» Exercise: Return, verbatim and in full, the records that follow, but not their pictures.

Dataset records
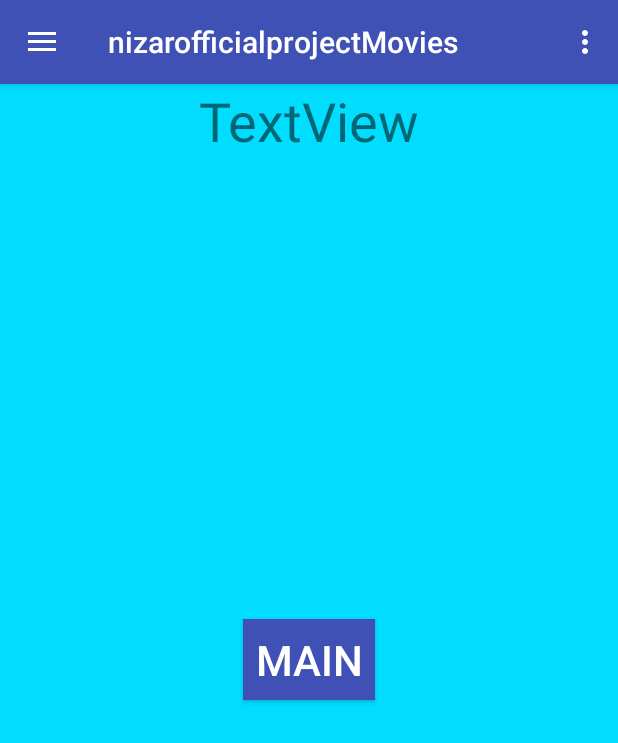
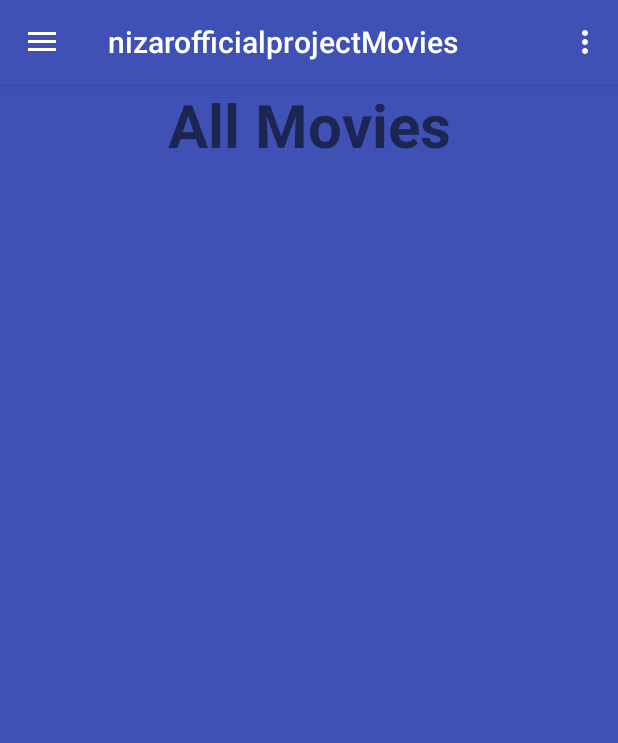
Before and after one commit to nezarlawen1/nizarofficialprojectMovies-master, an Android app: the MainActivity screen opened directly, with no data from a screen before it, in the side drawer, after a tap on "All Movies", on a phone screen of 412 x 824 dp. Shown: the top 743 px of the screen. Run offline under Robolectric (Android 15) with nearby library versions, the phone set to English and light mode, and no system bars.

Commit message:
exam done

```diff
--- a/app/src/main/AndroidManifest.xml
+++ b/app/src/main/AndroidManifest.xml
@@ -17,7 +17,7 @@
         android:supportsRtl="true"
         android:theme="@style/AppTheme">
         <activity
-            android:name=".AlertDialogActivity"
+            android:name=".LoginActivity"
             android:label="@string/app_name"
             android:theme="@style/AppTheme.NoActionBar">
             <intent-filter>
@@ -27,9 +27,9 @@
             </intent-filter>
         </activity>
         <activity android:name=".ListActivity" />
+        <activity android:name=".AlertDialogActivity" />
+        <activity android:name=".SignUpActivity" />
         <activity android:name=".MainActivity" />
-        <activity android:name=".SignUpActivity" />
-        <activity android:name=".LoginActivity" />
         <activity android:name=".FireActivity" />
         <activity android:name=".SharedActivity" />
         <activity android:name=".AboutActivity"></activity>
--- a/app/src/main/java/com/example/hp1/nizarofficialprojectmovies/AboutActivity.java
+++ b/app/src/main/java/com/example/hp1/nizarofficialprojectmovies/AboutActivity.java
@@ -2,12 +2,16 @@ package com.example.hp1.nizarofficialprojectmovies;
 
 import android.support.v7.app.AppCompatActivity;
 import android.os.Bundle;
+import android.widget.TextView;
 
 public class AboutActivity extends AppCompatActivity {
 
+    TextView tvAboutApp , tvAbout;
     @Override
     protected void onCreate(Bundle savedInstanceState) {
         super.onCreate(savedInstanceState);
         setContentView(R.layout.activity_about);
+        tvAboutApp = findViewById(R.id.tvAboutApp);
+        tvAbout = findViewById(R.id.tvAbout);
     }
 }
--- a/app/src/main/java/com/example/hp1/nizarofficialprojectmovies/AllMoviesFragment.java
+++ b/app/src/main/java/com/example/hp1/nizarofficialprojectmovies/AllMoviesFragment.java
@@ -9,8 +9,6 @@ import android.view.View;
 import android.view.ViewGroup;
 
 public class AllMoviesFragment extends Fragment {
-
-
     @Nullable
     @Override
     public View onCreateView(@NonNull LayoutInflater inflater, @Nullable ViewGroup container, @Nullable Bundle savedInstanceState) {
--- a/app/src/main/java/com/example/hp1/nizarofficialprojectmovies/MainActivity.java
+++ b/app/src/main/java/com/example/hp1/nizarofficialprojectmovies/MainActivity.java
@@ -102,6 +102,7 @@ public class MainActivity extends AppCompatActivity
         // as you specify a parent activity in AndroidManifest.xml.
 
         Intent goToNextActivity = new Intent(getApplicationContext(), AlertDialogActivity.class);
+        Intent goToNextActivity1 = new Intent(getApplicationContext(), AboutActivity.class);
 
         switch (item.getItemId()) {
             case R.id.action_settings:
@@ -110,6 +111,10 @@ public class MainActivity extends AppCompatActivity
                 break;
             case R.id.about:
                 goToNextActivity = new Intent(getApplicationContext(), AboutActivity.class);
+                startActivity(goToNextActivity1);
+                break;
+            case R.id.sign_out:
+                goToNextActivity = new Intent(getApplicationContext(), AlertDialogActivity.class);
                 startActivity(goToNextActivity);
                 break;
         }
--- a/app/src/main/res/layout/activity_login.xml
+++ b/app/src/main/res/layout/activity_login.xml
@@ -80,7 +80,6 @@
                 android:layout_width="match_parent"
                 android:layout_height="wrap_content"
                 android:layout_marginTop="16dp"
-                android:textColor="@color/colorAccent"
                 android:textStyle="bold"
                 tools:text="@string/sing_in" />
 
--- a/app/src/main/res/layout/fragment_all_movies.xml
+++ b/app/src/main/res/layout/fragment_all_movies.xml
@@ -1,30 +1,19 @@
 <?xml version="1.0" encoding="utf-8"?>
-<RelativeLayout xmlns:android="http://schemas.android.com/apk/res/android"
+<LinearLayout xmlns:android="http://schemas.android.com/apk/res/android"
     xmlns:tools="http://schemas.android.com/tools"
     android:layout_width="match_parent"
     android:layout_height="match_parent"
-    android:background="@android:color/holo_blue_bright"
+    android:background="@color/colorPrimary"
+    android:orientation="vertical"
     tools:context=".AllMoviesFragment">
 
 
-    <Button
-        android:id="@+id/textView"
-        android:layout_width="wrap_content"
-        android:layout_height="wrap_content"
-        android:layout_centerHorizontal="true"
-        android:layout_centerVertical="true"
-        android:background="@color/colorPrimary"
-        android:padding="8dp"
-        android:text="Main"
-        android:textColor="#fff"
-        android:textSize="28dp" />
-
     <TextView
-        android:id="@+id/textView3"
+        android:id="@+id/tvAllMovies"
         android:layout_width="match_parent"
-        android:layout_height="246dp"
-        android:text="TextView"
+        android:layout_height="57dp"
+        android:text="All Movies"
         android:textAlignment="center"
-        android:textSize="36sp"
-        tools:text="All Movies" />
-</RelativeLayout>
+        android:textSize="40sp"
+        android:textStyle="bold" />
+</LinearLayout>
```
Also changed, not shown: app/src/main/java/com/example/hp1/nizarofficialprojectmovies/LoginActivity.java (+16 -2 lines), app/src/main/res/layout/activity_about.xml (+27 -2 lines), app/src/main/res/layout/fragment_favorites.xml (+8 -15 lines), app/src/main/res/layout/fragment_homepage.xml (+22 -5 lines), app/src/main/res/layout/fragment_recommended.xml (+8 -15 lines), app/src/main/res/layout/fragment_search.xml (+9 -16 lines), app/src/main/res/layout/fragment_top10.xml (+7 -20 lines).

» The answer:
Before and after one commit to nezarlawen1/nizarofficialprojectMovies-master, an Android app: the MainActivity screen opened directly, with no data from a screen before it, in the side drawer, after a tap on "All Movies", on a phone screen of 412 x 824 dp. Shown: the top 743 px of the screen. Run offline under Robolectric (Android 15) with nearby library versions, the phone set to English and light mode, and no system bars.

Commit message:
exam done

```diff
--- a/app/src/main/AndroidManifest.xml
+++ b/app/src/main/AndroidManifest.xml
@@ -17,7 +17,7 @@
         android:supportsRtl="true"
         android:theme="@style/AppTheme">
         <activity
-            android:name=".AlertDialogActivity"
+            android:name=".LoginActivity"
             android:label="@string/app_name"
             android:theme="@style/AppTheme.NoActionBar">
             <intent-filter>
@@ -27,9 +27,9 @@
             </intent-filter>
         </activity>
         <activity android:name=".ListActivity" />
+        <activity android:name=".AlertDialogActivity" />
+        <activity android:name=".SignUpActivity" />
         <activity android:name=".MainActivity" />
-        <activity android:name=".SignUpActivity" />
-        <activity android:name=".LoginActivity" />
         <activity android:name=".FireActivity" />
         <activity android:name=".SharedActivity" />
         <activity android:name=".AboutActivity"></activity>
--- a/app/src/main/java/com/example/hp1/nizarofficialprojectmovies/AboutActivity.java
+++ b/app/src/main/java/com/example/hp1/nizarofficialprojectmovies/AboutActivity.java
@@ -2,12 +2,16 @@ package com.example.hp1.nizarofficialprojectmovies;
 
 import android.support.v7.app.AppCompatActivity;
 import android.os.Bundle;
+import android.widget.TextView;
 
 public class AboutActivity extends AppCompatActivity {
 
+    TextView tvAboutApp , tvAbout;
     @Override
     protected void onCreate(Bundle savedInstanceState) {
         super.onCreate(savedInstanceState);
         setContentView(R.layout.activity_about);
+        tvAboutApp = findViewById(R.id.tvAboutApp);
+        tvAbout = findViewById(R.id.tvAbout);
     }
 }
--- a/app/src/main/java/com/example/hp1/nizarofficialprojectmovies/AllMoviesFragment.java
+++ b/app/src/main/java/com/example/hp1/nizarofficialprojectmovies/AllMoviesFragment.java
@@ -9,8 +9,6 @@ import android.view.View;
 import android.view.ViewGroup;
 
 public class AllMoviesFragment extends Fragment {
-
-
     @Nullable
     @Override
     public View onCreateView(@NonNull LayoutInflater inflater, @Nullable ViewGroup container, @Nullable Bundle savedInstanceState) {
--- a/app/src/main/java/com/example/hp1/nizarofficialprojectmovies/MainActivity.java
+++ b/app/src/main/java/com/example/hp1/nizarofficialprojectmovies/MainActivity.java
@@ -102,6 +102,7 @@ public class MainActivity extends AppCompatActivity
         // as you specify a parent activity in AndroidManifest.xml.
 
         Intent goToNextActivity = new Intent(getApplicationContext(), AlertDialogActivity.class);
+        Intent goToNextActivity1 = new Intent(getApplicationContext(), AboutActivity.class);
 
         switch (item.getItemId()) {
             case R.id.action_settings:
@@ -110,6 +111,10 @@ public class MainActivity extends AppCompatActivity
                 break;
             case R.id.about:
                 goToNextActivity = new Intent(getApplicationContext(), AboutActivity.class);
+                startActivity(goToNextActivity1);
+                break;
+            case R.id.sign_out:
+                goToNextActivity = new Intent(getApplicationContext(), AlertDialogActivity.class);
                 startActivity(goToNextActivity);
                 break;
         }
--- a/app/src/main/res/layout/activity_login.xml
+++ b/app/src/main/res/layout/activity_login.xml
@@ -80,7 +80,6 @@
                 android:layout_width="match_parent"
                 android:layout_height="wrap_content"
                 android:layout_marginTop="16dp"
-                android:textColor="@color/colorAccent"
                 android:textStyle="bold"
                 tools:text="@string/sing_in" />
 
--- a/app/src/main/res/layout/fragment_all_movies.xml
+++ b/app/src/main/res/layout/fragment_all_movies.xml
@@ -1,30 +1,19 @@
 <?xml version="1.0" encoding="utf-8"?>
-<RelativeLayout xmlns:android="http://schemas.android.com/apk/res/android"
+<LinearLayout xmlns:android="http://schemas.android.com/apk/res/android"
     xmlns:tools="http://schemas.android.com/tools"
     android:layout_width="match_parent"
     android:layout_height="match_parent"
-    android:background="@android:color/holo_blue_bright"
+    android:background="@color/colorPrimary"
+    android:orientation="vertical"
     tools:context=".AllMoviesFragment">
 
 
-    <Button
-        android:id="@+id/textView"
-        android:layout_width="wrap_content"
-        android:layout_height="wrap_content"
-        android:layout_centerHorizontal="true"
-        android:layout_centerVertical="true"
-        android:background="@color/colorPrimary"
-        android:padding="8dp"
-        android:text="Main"
-        android:textColor="#fff"
-        android:textSize="28dp" />
-
     <TextView
-        android:id="@+id/textView3"
+        android:id="@+id/tvAllMovies"
         android:layout_width="match_parent"
-        android:layout_height="246dp"
-        android:text="TextView"
+        android:layout_height="57dp"
+        android:text="All Movies"
         android:textAlignment="center"
-        android:textSize="36sp"
-        tools:text="All Movies" />
-</RelativeLayout>
+        android:textSize="40sp"
+        android:textStyle="bold" />
+</LinearLayout>
```
Also changed, not shown: app/src/main/java/com/example/hp1/nizarofficialprojectmovies/LoginActivity.java (+16 -2 lines), app/src/main/res/layout/activity_about.xml (+27 -2 lines), app/src/main/res/layout/fragment_favorites.xml (+8 -15 lines), app/src/main/res/layout/fragment_homepage.xml (+22 -5 lines), app/src/main/res/layout/fragment_recommended.xml (+8 -15 lines), app/src/main/res/layout/fragment_search.xml (+9 -16 lines), app/src/main/res/layout/fragment_top10.xml (+7 -20 lines).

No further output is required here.